Kim-Phuong Vu’s research is making air traffic safer, websites easier to navigate, and controls easier to use. Recognized internationally as an expert on stimulus-response compatibility, Vu’s research focuses on:
• How performance improves with certain mappings of stimuli to responses, which has implications for how displays and controls should be organized and mapped in order to achieve efficient performance with minimal errors;
• Human-computer interaction, which is concerned with designing computer interfaces and products with users in mind so that they are most effective;
• Human factors issues in operating advanced air vehicles, air traffic management concepts and automation technologies and evaluating interface design solutions for the advanced displays and controls associated with new technologies.
Since she arrived at CSULB in 2005, Vu has served as principal investigator, co-investigator or senior personnel on eight grants or funded projects totaling more than $8 million from NASA, NSF, The Boeing Company, Northrup Grumman Corporation and the CSU Chancellor’s Office.
Vu has authored or co-authored 29 peer-reviewed journal articles and was lead editor for a major handbook, the Handbook of Human Factors in Web Design (2nd edition), which was recently released. She has co-authored one book, Stimulus Response Compatibility Principle. She has published 12 book chapters/encyclopedia entries and 31 conference proceedings papers. Her work has been positively received nationally and internationally, being cited by researchers 251 times in 40 journals. She has been invited to give five talks and has had more than40 spoken or poster presentations at professional conventions.
“Dr. Vu is conducting a wide-ranging, integrated and exceptionally productive research program that not only pulls in collaborators from other institutions, but also incorporates training of CSULB students at graduate and undergraduate levels,” said Psychology Department Chair Ken Green. “She has been a key figure in obtaining an impressive amount of grant support and has already achieved international prominence through her accomplishments.”
Chemistry and Biochemistry
Every year in the United States, there are about 700,000 cases of sepsis, a condition in which the body is fighting a severe infection that has spread through the bloodstream. It can lead to septic shock, which is associated with a life-threatening drop in blood pressure and circulatory collapse and results in more than 200,000 deaths annually. But Paul Weers’ research on apolipoproteins could one day prevent septic shock.

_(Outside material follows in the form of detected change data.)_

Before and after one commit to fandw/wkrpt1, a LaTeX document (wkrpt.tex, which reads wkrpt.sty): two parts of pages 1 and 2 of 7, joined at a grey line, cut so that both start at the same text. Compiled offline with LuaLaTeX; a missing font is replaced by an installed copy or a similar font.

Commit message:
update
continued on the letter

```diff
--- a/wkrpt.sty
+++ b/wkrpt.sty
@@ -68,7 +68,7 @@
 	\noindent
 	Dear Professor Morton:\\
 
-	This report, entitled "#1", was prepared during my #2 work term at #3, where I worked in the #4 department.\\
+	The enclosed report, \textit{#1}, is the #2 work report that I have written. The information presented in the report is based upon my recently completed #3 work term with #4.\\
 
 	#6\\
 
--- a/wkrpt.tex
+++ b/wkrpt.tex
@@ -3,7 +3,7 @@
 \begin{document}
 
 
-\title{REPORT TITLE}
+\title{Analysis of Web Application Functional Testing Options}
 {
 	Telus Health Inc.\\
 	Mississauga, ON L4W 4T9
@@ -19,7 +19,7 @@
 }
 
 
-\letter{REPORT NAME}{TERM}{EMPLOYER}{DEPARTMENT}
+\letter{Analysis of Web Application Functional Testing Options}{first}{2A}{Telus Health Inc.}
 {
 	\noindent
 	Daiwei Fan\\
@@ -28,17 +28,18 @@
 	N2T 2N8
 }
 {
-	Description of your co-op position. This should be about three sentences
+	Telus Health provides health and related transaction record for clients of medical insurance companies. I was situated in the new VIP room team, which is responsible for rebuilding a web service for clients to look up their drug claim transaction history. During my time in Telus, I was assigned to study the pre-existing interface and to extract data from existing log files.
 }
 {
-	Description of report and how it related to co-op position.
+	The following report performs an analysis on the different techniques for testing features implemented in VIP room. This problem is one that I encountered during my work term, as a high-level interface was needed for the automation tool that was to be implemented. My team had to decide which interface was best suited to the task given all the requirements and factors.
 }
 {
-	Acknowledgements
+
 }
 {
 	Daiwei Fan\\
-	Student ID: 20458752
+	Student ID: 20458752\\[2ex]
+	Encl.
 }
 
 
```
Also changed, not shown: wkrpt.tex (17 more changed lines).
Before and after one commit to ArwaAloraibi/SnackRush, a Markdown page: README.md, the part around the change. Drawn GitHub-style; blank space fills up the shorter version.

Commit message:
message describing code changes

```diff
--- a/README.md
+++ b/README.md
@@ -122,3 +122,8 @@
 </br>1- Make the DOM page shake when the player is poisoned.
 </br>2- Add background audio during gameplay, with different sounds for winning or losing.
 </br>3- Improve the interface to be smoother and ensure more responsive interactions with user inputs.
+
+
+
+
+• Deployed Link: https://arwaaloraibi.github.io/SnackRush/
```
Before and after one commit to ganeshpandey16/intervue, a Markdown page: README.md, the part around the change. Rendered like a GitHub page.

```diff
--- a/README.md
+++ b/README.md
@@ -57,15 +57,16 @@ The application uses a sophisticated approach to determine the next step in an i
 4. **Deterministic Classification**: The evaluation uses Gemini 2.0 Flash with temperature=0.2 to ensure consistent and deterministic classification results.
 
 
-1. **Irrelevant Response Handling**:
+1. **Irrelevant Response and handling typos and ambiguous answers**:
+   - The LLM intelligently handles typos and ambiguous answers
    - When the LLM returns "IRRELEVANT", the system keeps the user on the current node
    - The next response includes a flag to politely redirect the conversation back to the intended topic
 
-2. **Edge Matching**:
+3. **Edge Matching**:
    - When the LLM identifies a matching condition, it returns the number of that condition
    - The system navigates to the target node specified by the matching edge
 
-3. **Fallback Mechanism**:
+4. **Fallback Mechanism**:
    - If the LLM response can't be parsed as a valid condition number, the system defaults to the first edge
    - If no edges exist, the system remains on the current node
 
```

During the early stages of an infection, lipopolysaccharides, which are extremely toxic membrane components from bacteria, are released into the bloodstream, causing sepsis and shock. Weers believes that apolipoproteins, which are also found in the blood, neutralize the toxic lipopolysaccharides.
“How this exactly happens, we do not know, but that is what we try to understand on a molecular level,” Weers said. “Once we understand this in good detail, scientists can then think about how to use this information to develop novel strategies to treat bacterial sepsis.”
Since 2004, Weers has received three NIH grants to support his research. In 2004, he was awarded his first NIH AREA grant to study the lipid binding properties of apolipoproteins, which was a great stimulus to establish his research lab which has hosted nine graduate and 24 undergraduate students. The following year, he received an NIH-SCORE grant and in 2010 he was awarded his third NIH grant to support his research into the role of apolipoproteins in innate immunity.
Throughout his tenure at CSULB, Weers has provided students with a place to excel and work toward their professional goals. Many of his students, including Duc Le, this year’s Outstanding Undergraduate Research Student in the College of Natural Science and Mathematics, have gone on to win research competitions, publish research, present at regional and national meetings and pursue doctoral degrees.
“Students or trainees who enter my program will be trained in the skills required for biochemistry and/or biotechnology laboratory settings,” Weers said. “But they also receive guidance in more general skills such as formal presentations, scientific writing and applying for scholarships.”